And then she knew. She lay beside him on the bed, watching, waiting, wishing she could weep. She thought of her life before as she hadn’t for a very long time—sunny days, warm brown eyes, red-headed children on swing sets. She looked at the man who had bidden her wait, who had come to her to die, whose promise had kept her in the land of the living, linked with the unfinished promise of what might have been—had been—and was no more.
He came to her, could be with her forever, here in the shadows. She thought again of her children, grown, gone, only present in her memory. She thought of the man whose name she had borne, and of all the blazing, healing summers she had wasted.
The tiny puffs of air rising above her lover’s mouth stopped. Started. Stopped.
Suddenly she felt the weight of his hand on hers, and she knew the waiting was over. She had only to lie here, quiet, as he sipped from the bright shadows of his world into the world her memory had built. They lay in a place between, neither one thing nor another. She could let him be, hold out her arms, and welcome him into the quiet shadows, watch him shed the years like a snake sheds its skin. They would be young together, as they never had been. She thought of that, watched his face smooth and tighten, watched the age spots fade from his hands.
And then she felt it, felt herself slipping away even as the thing that had bound her to life—waiting—ended.
Suddenly she saw the lie of it. They would not be together. They would both be lost. She realized the truth: she had waited because she loved him, had loved him always, because she had promised, and when you loved, you kept your promises. But in the end, everything dies. Even Love. In the end, she had forgotten how to love; only her promise had bound her.

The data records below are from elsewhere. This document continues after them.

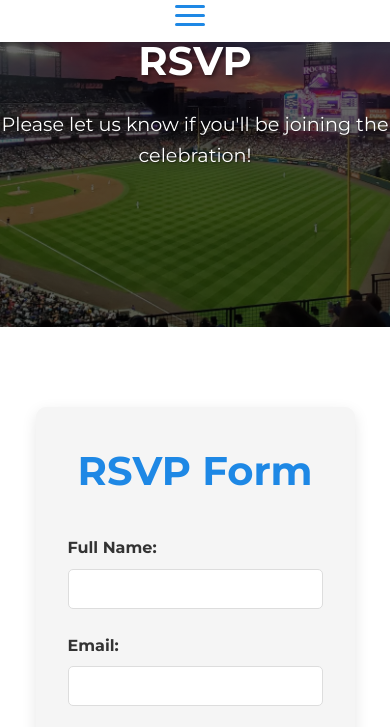
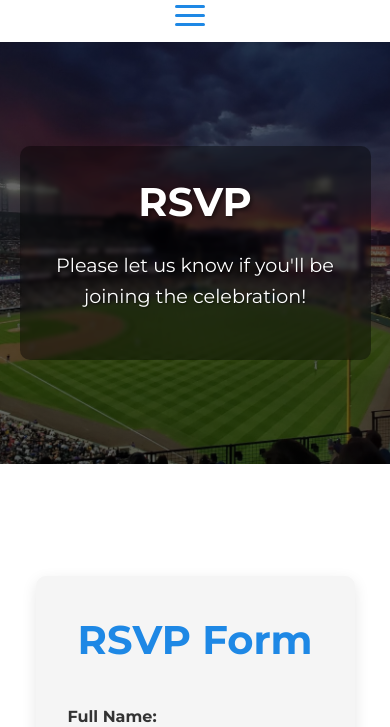
Before and after one commit to JSB2010/Eli-Barkin-Be-Mitzvah-Website, a plain HTML site: page rsvp.html in a window 390 px wide. Shown: the part 95-822 px from the top of the page. Drawn offline with Linux system fonts and the light colour scheme.

Commit message:
Comprehensive fix for hero section layout and content visibility issues

```diff
--- a/mobile-nav.js
+++ b/mobile-nav.js
@@ -58,11 +58,17 @@ document.addEventListener('DOMContentLoaded', function() {
         if (header) {
             const headerHeight = header.offsetHeight;
             document.documentElement.style.setProperty('--header-height', `${headerHeight}px`);
+
+            // Also update body padding to match header height
+            document.body.style.paddingTop = `${headerHeight}px`;
         }
     }
 
     // Run on load
     updateHeaderHeight();
+
+    // Also run after a short delay to ensure all assets are loaded
+    setTimeout(updateHeaderHeight, 100);
 
     // Check if we need to switch to mobile view based on nav width
     function checkNavOverflow() {
@@ -98,5 +104,9 @@ document.addEventListener('DOMContentLoaded', function() {
     });
 
     // Also update header height after the page has fully loaded
-    window.addEventListener('load', updateHeaderHeight);
+    window.addEventListener('load', function() {
+        updateHeaderHeight();
+        // Run again after a short delay to account for any layout shifts
+        setTimeout(updateHeaderHeight, 500);
+    });
 });
--- a/styles.css
+++ b/styles.css
@@ -10,7 +10,7 @@
     --light-gray: #f5f5f5;
     --dark-gray: #333333;
     --black: #000000;
-    --header-height: 80px;
+    --header-height: 90px;
 }
 
 * {
@@ -19,12 +19,19 @@
     box-sizing: border-box;
 }
 
-body {
+html, body {
     font-family: 'Montserrat', sans-serif;
     line-height: 1.6;
     color: var(--dark-gray);
     background-color: var(--white);
+    min-height: 100%;
+    width: 100%;
+    overflow-x: hidden;
+}
+
+body {
     padding-top: var(--header-height);
+    position: relative;
 }
 
 .container {
@@ -78,13 +85,14 @@ header {
     top: 0;
     left: 0;
     right: 0;
-    z-index: 100;
+    z-index: 1000;
     display: flex;
     justify-content: space-between;
     align-items: center;
     padding: 1rem 2rem;
     width: 100%;
     height: var(--header-height);
+    box-sizing: border-box;
 }
 
 .logo {
@@ -215,12 +223,24 @@ body.force-mobile-nav nav ul li a.active {
 
     /* Adjust hero sections for mobile */
     .hero, .rsvp-hero {
-        height: calc(70vh - var(--header-height));
-        margin-top: var(--header-height);
+        min-height: 60vh;
     }
 
     .rsvp-hero {
-        height: calc(50vh - var(--header-height));
+        min-height: 50vh;
+    }
+
+    .hero-content {
+        padding: 1.5rem;
+        max-width: 95%;
+    }
+
+    .hero-content h1 {
+        font-size: 2.2rem;
+    }
+
+    .hero-content .tagline {
+        font-size: 1.2rem;
     }
 
     .menu-toggle {
@@ -295,6 +315,23 @@ body.force-mobile-nav nav ul li a.active {
     .logo img {
         max-height: 60px;
     }
+
+    .hero-content h1 {
+        font-size: 1.8rem;
+    }
+
+    .hero-content .tagline {
+        font-size: 1rem;
+    }
+
+    .hero-content {
+        padding: 1rem;
+    }
+
+    .btn {
+        padding: 0.6rem 1.2rem;
+        font-size: 0.9rem;
+    }
 }
 
 nav ul {
@@ -327,19 +364,21 @@ nav ul li a.active {
 /* Hero Section */
 .hero, .rsvp-hero {
     background: linear-gradient(rgba(0, 0, 0, 0.5), rgba(0, 0, 0, 0.5)), url('coors_field-dusk.jpeg') no-repeat center center/cover;
-    height: 70vh;
+    min-height: 70vh;
+    width: 100%;
     display: flex;
     align-items: center;
     justify-content: center;
     text-align: center;
     color: var(--white);
     position: relative;
-    padding-top: 0;
-    margin-top: calc(-1 * var(--header-height));
+    margin-top: 0;
+    padding: 0;
+    margin-bottom: 2rem;
 }
 
 .rsvp-hero {
-    height: 50vh;
+    min-height: 50vh;
     background: linear-gradient(rgba(0, 0, 0, 0.6), rgba(0, 0, 0, 0.6)), url('coors_field-dusk.jpeg') no-repeat center center/cover;
 }
 
@@ -357,18 +396,24 @@ nav ul li a.active {
 .hero-content {
     position: relative;
     z-index: 2;
+    padding: 2rem;
+    max-width: 90%;
+    background-color: rgba(0, 0, 0, 0.4);
+    border-radius: 10px;
+    backdrop-filter: blur(2px);
 }
 
 .hero-content h1 {
-    font-size: 3.5rem;
-    margin-bottom: 1rem;
+    font-size: 3rem;
+    margin-bottom: 1.5rem;
     text-transform: uppercase;
     text-shadow: 2px 2px 4px rgba(0, 0, 0, 0.5);
+    line-height: 1.2;
 }
 
 .hero-content .tagline {
     font-size: 1.5rem;
-    margin-bottom: 2rem;
+    margin-bottom: 1rem;
     text-shadow: 1px 1px 2px rgba(0, 0, 0, 0.5);
 }
 
```
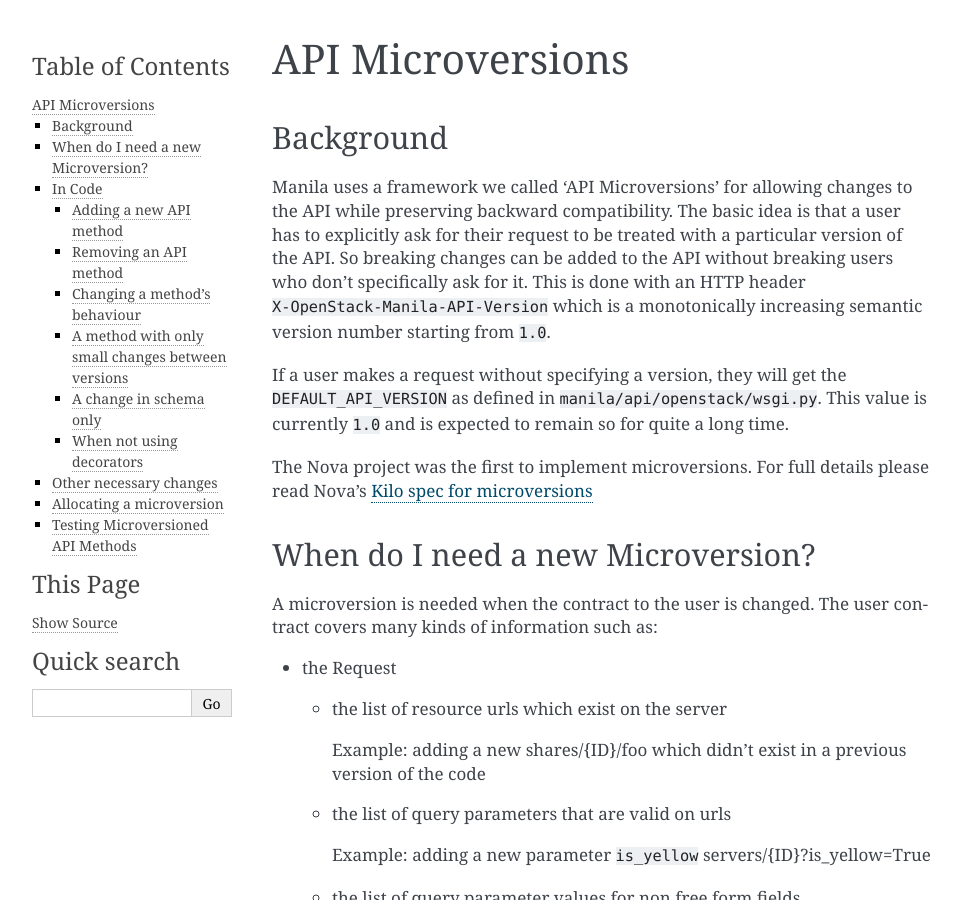
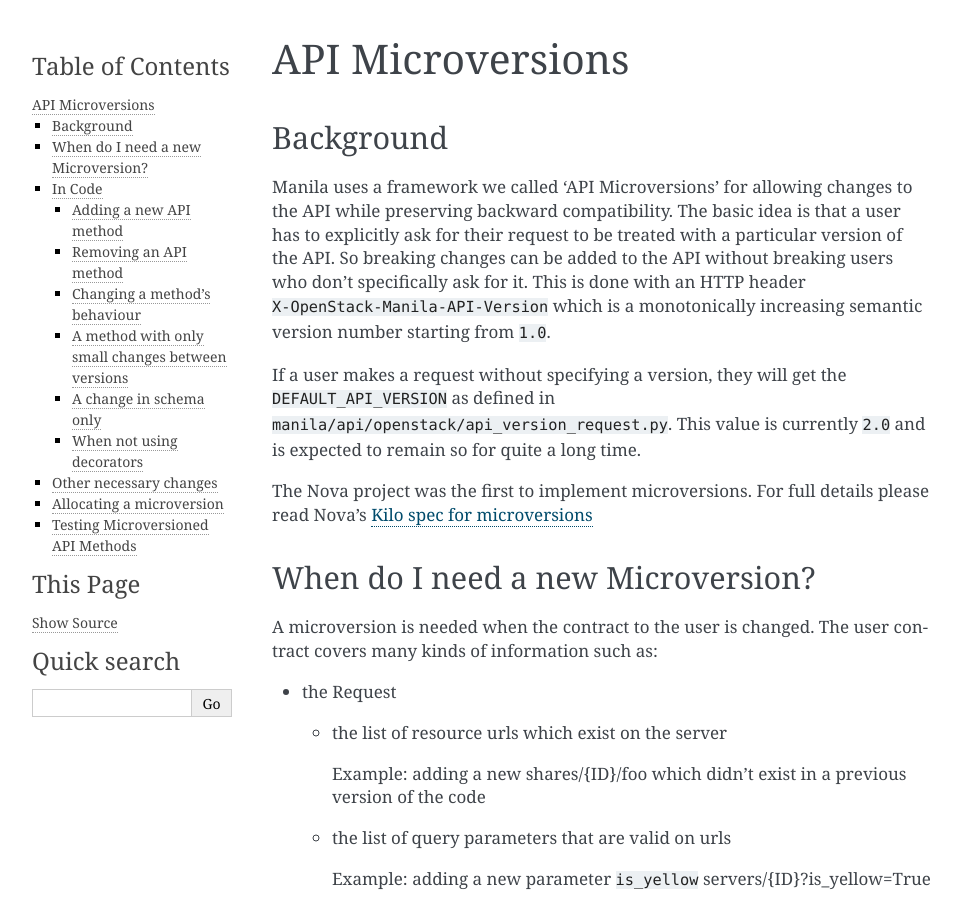
Before and after one commit to openstack/manila, a Sphinx documentation site: the page built from doc/source/devref/api_microversion_dev.rst, in a window 1280 px wide and 900 px high. Shown: the whole window, without its empty margins (148-1109 px from the left). Built offline with Sphinx 7.4.7, drawn with Linux system fonts in a browser that asks for light colours; formulas are drawn with MathJax 3; pages that are not in the unit, such as notebooks, are missing from menus; the version number is read from the project's files by our own code.

Commit message:
Fix mentioned DEFAULT_API_VERSION in doc
The DEFAULT_API_VERSION is 2.0.
Also mention the correct file where the variable is defined.

Change-Id: If325420b5b94d6f65d96c582b1310b8370c476fa

```diff
--- a/doc/source/devref/api_microversion_dev.rst
+++ b/doc/source/devref/api_microversion_dev.rst
@@ -15,8 +15,8 @@
 
 If a user makes a request without specifying a version, they will get
 the ``DEFAULT_API_VERSION`` as defined in
-``manila/api/openstack/wsgi.py``.  This value is currently ``1.0`` and
-is expected to remain so for quite a long time.
+``manila/api/openstack/api_version_request.py``. This value is currently ``2.0``
+and is expected to remain so for quite a long time.
 
 The Nova project was the first to implement microversions. For full
 details please read Nova's `Kilo spec for microversions
```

She thought again of hot summer days, of warm brown eyes, of muddy children, and suddenly she remembered what she had forgotten, the flood of love, the joy of shared laughter, the pounding blood in her veins.
And in that moment, as he lay beside her, close enough to touch, his body firm and solid under her hand, she did the only thing love could do. She seized his hand, squeezed as hard as she could, and thrust him back, back, toward the bright August days, the red-headed children, the ripening wheat, the fertile earth.
His eyes flipped open as he felt her thrust him back into life, as he felt the newly remembered love that threatened to split her soul. And then he did the only thing that love could do.
He seized her hand as hard as he could and yanked her back with him.
She lay stunned on the bed. Rough. Dust. Mice. Her chest heaved. Her lungs jerked. Her heart leaped, leaped again, settled into a steady rhythm. She gasped. Air seared. She choked, coughed, gagged on the dust swirling around them. She rolled to her side, curled up, coughed as though her lungs would explode. At last she caught her breath—her breath! He sat beside her, a grimy glass in his brown, worn hand. She took it, lifted it easily, sipped. It tasted of iron and dirt sitting in pipes. It tasted wonderful.
She wiped her mouth with the back of her hand. The bed gave under her. His arms, strong, heavy, muscular, came around her.
She leaned into him, clutched him, and suddenly she was weeping a storm of tears, a lifetime of them.
“How?” she asked. “How?”
“I don’t know,” he said., “and I don’t care.” And his arms tightened around her until she thought she might break.
“Neither do I,” she said, and touched his face with her new, radiant hand. Already the shadows were receding. In the morning they would seem like a dream. In a week she would forget they had ever existed.
“Let’s get some sleep,” he said. “Lots to do tomorrow.”
“Not quite yet.” And she leaned forward and kissed his lips, making love to him with her mouth, doing the thing she had waited a lifetime to do.
In the morning she woke to see the sun high and hot in the sky. Footsteps tiptoed past her door. A giggle drifted on the morning breeze.
Fear slammed into her. What had she done? But then she remembered, just in time, just long enough. She had done what love must, and somehow, against all odds, it had come out right.
She slipped out of bed, bent and kissed the tall, strong worn man who slept in her bed, and went to fix breakfast for her children.